ABOUT THIS EXERCISE: Every entry must be set down exactly in the answer; no pictures should appear.

--- MATERIALS PROVIDED Enclosed Below ---

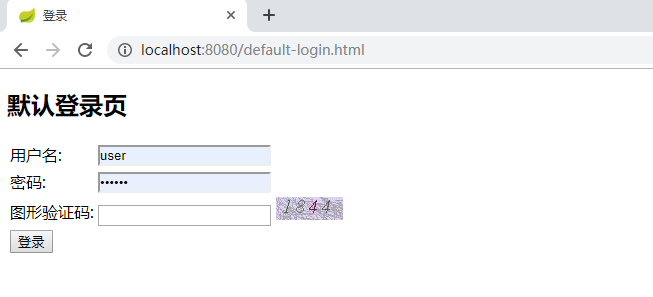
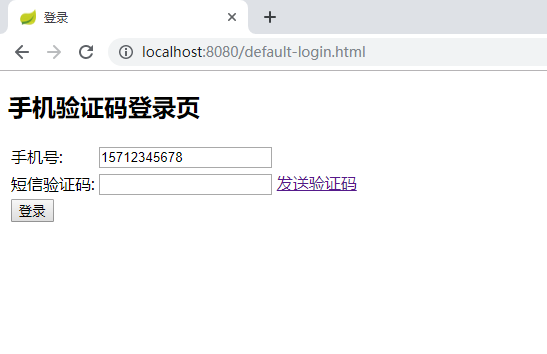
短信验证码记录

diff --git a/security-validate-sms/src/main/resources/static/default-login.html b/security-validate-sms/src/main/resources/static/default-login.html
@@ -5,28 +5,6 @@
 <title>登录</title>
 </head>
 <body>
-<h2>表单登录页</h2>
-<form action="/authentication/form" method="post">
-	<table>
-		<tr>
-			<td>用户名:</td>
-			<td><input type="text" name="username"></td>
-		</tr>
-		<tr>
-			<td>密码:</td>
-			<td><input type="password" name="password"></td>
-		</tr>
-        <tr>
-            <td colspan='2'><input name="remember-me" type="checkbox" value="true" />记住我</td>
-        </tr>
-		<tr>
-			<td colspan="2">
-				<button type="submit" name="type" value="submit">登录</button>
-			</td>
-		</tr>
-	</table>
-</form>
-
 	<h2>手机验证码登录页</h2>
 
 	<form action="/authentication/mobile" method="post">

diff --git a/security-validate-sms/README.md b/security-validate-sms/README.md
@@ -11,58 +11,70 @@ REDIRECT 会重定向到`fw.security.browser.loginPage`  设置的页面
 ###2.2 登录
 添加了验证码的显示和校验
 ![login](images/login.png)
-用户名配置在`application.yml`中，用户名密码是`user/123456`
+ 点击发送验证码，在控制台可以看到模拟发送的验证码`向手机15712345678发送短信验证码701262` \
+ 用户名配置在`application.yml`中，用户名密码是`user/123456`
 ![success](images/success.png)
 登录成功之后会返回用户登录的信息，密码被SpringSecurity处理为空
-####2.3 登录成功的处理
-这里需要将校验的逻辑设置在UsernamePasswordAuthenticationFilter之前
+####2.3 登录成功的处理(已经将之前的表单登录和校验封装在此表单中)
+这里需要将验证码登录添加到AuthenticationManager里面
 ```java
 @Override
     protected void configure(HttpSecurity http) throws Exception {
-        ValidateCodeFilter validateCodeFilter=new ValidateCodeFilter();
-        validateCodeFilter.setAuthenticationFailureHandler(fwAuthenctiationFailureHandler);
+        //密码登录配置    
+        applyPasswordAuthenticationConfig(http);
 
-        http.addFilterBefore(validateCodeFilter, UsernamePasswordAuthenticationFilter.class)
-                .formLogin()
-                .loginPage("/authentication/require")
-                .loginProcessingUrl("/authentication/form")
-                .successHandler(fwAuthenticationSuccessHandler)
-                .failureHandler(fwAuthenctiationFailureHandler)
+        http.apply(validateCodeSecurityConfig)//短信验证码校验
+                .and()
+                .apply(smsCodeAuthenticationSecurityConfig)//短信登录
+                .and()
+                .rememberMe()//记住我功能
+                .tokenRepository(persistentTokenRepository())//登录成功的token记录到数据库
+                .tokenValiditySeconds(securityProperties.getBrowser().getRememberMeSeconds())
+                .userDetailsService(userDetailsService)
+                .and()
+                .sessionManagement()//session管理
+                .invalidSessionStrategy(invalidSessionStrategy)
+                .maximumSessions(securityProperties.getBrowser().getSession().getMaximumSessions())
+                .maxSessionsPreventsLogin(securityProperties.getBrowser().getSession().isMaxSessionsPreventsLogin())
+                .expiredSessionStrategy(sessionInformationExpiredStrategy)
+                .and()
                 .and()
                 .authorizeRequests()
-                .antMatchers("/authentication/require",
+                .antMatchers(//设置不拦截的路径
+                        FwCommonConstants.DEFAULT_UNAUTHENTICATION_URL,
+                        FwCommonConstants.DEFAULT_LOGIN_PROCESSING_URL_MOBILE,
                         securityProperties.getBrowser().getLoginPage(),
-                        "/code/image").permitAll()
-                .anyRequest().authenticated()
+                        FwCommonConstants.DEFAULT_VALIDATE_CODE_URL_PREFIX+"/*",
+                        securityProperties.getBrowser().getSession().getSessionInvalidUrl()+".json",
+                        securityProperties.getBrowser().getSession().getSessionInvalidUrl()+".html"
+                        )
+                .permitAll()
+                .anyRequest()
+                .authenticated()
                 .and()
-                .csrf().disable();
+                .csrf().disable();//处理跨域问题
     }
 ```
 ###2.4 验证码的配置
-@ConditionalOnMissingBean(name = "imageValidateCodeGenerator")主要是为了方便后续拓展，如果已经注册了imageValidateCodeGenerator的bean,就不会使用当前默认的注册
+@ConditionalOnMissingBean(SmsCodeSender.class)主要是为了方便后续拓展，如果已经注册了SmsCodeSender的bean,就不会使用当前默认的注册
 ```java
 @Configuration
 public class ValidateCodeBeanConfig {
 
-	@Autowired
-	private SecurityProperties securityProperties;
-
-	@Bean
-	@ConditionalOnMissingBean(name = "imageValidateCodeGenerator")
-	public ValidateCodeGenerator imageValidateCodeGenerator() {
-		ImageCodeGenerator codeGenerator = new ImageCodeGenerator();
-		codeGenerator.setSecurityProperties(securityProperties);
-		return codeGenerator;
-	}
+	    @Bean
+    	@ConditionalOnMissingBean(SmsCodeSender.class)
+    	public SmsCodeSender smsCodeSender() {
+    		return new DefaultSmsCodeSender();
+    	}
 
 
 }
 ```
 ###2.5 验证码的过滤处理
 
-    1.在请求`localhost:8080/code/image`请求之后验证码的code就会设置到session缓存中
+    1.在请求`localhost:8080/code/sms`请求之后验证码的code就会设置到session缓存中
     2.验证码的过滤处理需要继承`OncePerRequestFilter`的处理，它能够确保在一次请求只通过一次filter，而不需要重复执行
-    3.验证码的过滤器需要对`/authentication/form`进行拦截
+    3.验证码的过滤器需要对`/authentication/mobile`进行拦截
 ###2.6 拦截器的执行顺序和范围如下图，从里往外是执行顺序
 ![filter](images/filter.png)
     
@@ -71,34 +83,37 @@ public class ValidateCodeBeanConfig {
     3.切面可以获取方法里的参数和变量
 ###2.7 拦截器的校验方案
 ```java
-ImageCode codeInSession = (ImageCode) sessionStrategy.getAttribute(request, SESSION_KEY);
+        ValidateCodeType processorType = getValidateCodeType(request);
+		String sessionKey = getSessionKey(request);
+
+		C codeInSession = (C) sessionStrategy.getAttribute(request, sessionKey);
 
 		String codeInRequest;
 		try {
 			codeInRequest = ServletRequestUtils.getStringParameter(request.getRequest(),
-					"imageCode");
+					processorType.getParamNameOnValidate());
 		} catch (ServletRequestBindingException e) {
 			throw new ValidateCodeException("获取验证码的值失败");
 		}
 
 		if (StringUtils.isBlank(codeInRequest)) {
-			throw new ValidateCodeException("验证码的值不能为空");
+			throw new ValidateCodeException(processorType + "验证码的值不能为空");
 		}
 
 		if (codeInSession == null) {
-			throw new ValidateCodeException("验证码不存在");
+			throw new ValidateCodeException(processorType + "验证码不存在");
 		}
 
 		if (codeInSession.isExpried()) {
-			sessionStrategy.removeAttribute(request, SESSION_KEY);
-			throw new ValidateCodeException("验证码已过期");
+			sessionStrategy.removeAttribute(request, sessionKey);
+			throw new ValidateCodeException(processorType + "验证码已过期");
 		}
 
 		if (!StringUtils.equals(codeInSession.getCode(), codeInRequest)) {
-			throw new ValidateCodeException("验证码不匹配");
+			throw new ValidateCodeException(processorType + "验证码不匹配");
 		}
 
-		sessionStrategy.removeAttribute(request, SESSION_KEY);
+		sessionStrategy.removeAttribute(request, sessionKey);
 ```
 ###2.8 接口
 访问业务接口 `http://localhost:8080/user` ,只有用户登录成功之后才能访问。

--- End of Enclosed MATERIALS PROVIDED ---

THE COMPLETED TASK:
短信验证码记录

diff --git a/security-validate-sms/src/main/resources/static/default-login.html b/security-validate-sms/src/main/resources/static/default-login.html
@@ -5,28 +5,6 @@
 <title>登录</title>
 </head>
 <body>
-<h2>表单登录页</h2>
-<form action="/authentication/form" method="post">
-	<table>
-		<tr>
-			<td>用户名:</td>
-			<td><input type="text" name="username"></td>
-		</tr>
-		<tr>
-			<td>密码:</td>
-			<td><input type="password" name="password"></td>
-		</tr>
-        <tr>
-            <td colspan='2'><input name="remember-me" type="checkbox" value="true" />记住我</td>
-        </tr>
-		<tr>
-			<td colspan="2">
-				<button type="submit" name="type" value="submit">登录</button>
-			</td>
-		</tr>
-	</table>
-</form>
-
 	<h2>手机验证码登录页</h2>
 
 	<form action="/authentication/mobile" method="post">

diff --git a/security-validate-sms/README.md b/security-validate-sms/README.md
@@ -11,58 +11,70 @@ REDIRECT 会重定向到`fw.security.browser.loginPage`  设置的页面
 ###2.2 登录
 添加了验证码的显示和校验
 ![login](images/login.png)
-用户名配置在`application.yml`中，用户名密码是`user/123456`
+ 点击发送验证码，在控制台可以看到模拟发送的验证码`向手机15712345678发送短信验证码701262` \
+ 用户名配置在`application.yml`中，用户名密码是`user/123456`
 ![success](images/success.png)
 登录成功之后会返回用户登录的信息，密码被SpringSecurity处理为空
-####2.3 登录成功的处理
-这里需要将校验的逻辑设置在UsernamePasswordAuthenticationFilter之前
+####2.3 登录成功的处理(已经将之前的表单登录和校验封装在此表单中)
+这里需要将验证码登录添加到AuthenticationManager里面
 ```java
 @Override
     protected void configure(HttpSecurity http) throws Exception {
-        ValidateCodeFilter validateCodeFilter=new ValidateCodeFilter();
-        validateCodeFilter.setAuthenticationFailureHandler(fwAuthenctiationFailureHandler);
+        //密码登录配置    
+        applyPasswordAuthenticationConfig(http);
 
-        http.addFilterBefore(validateCodeFilter, UsernamePasswordAuthenticationFilter.class)
-                .formLogin()
-                .loginPage("/authentication/require")
-                .loginProcessingUrl("/authentication/form")
-                .successHandler(fwAuthenticationSuccessHandler)
-                .failureHandler(fwAuthenctiationFailureHandler)
+        http.apply(validateCodeSecurityConfig)//短信验证码校验
+                .and()
+                .apply(smsCodeAuthenticationSecurityConfig)//短信登录
+                .and()
+                .rememberMe()//记住我功能
+                .tokenRepository(persistentTokenRepository())//登录成功的token记录到数据库
+                .tokenValiditySeconds(securityProperties.getBrowser().getRememberMeSeconds())
+                .userDetailsService(userDetailsService)
+                .and()
+                .sessionManagement()//session管理
+                .invalidSessionStrategy(invalidSessionStrategy)
+                .maximumSessions(securityProperties.getBrowser().getSession().getMaximumSessions())
+                .maxSessionsPreventsLogin(securityProperties.getBrowser().getSession().isMaxSessionsPreventsLogin())
+                .expiredSessionStrategy(sessionInformationExpiredStrategy)
+                .and()
                 .and()
                 .authorizeRequests()
-                .antMatchers("/authentication/require",
+                .antMatchers(//设置不拦截的路径
+                        FwCommonConstants.DEFAULT_UNAUTHENTICATION_URL,
+                        FwCommonConstants.DEFAULT_LOGIN_PROCESSING_URL_MOBILE,
                         securityProperties.getBrowser().getLoginPage(),
-                        "/code/image").permitAll()
-                .anyRequest().authenticated()
+                        FwCommonConstants.DEFAULT_VALIDATE_CODE_URL_PREFIX+"/*",
+                        securityProperties.getBrowser().getSession().getSessionInvalidUrl()+".json",
+                        securityProperties.getBrowser().getSession().getSessionInvalidUrl()+".html"
+                        )
+                .permitAll()
+                .anyRequest()
+                .authenticated()
                 .and()
-                .csrf().disable();
+                .csrf().disable();//处理跨域问题
     }
 ```
 ###2.4 验证码的配置
-@ConditionalOnMissingBean(name = "imageValidateCodeGenerator")主要是为了方便后续拓展，如果已经注册了imageValidateCodeGenerator的bean,就不会使用当前默认的注册
+@ConditionalOnMissingBean(SmsCodeSender.class)主要是为了方便后续拓展，如果已经注册了SmsCodeSender的bean,就不会使用当前默认的注册
 ```java
 @Configuration
 public class ValidateCodeBeanConfig {
 
-	@Autowired
-	private SecurityProperties securityProperties;
-
-	@Bean
-	@ConditionalOnMissingBean(name = "imageValidateCodeGenerator")
-	public ValidateCodeGenerator imageValidateCodeGenerator() {
-		ImageCodeGenerator codeGenerator = new ImageCodeGenerator();
-		codeGenerator.setSecurityProperties(securityProperties);
-		return codeGenerator;
-	}
+	    @Bean
+    	@ConditionalOnMissingBean(SmsCodeSender.class)
+    	public SmsCodeSender smsCodeSender() {
+    		return new DefaultSmsCodeSender();
+    	}
 
 
 }
 ```
 ###2.5 验证码的过滤处理
 
-    1.在请求`localhost:8080/code/image`请求之后验证码的code就会设置到session缓存中
+    1.在请求`localhost:8080/code/sms`请求之后验证码的code就会设置到session缓存中
     2.验证码的过滤处理需要继承`OncePerRequestFilter`的处理，它能够确保在一次请求只通过一次filter，而不需要重复执行
-    3.验证码的过滤器需要对`/authentication/form`进行拦截
+    3.验证码的过滤器需要对`/authentication/mobile`进行拦截
 ###2.6 拦截器的执行顺序和范围如下图，从里往外是执行顺序
 ![filter](images/filter.png)
     
@@ -71,34 +83,37 @@ public class ValidateCodeBeanConfig {
     3.切面可以获取方法里的参数和变量
 ###2.7 拦截器的校验方案
 ```java
-ImageCode codeInSession = (ImageCode) sessionStrategy.getAttribute(request, SESSION_KEY);
+        ValidateCodeType processorType = getValidateCodeType(request);
+		String sessionKey = getSessionKey(request);
+
+		C codeInSession = (C) sessionStrategy.getAttribute(request, sessionKey);
 
 		String codeInRequest;
 		try {
 			codeInRequest = ServletRequestUtils.getStringParameter(request.getRequest(),
-					"imageCode");
+					processorType.getParamNameOnValidate());
 		} catch (ServletRequestBindingException e) {
 			throw new ValidateCodeException("获取验证码的值失败");
 		}
 
 		if (StringUtils.isBlank(codeInRequest)) {
-			throw new ValidateCodeException("验证码的值不能为空");
+			throw new ValidateCodeException(processorType + "验证码的值不能为空");
 		}
 
 		if (codeInSession == null) {
-			throw new ValidateCodeException("验证码不存在");
+			throw new ValidateCodeException(processorType + "验证码不存在");
 		}
 
 		if (codeInSession.isExpried()) {
-			sessionStrategy.removeAttribute(request, SESSION_KEY);
-			throw new ValidateCodeException("验证码已过期");
+			sessionStrategy.removeAttribute(request, sessionKey);
+			throw new ValidateCodeException(processorType + "验证码已过期");
 		}
 
 		if (!StringUtils.equals(codeInSession.getCode(), codeInRequest)) {
-			throw new ValidateCodeException("验证码不匹配");
+			throw new ValidateCodeException(processorType + "验证码不匹配");
 		}
 
-		sessionStrategy.removeAttribute(request, SESSION_KEY);
+		sessionStrategy.removeAttribute(request, sessionKey);
 ```
 ###2.8 接口
 访问业务接口 `http://localhost:8080/user` ,只有用户登录成功之后才能访问。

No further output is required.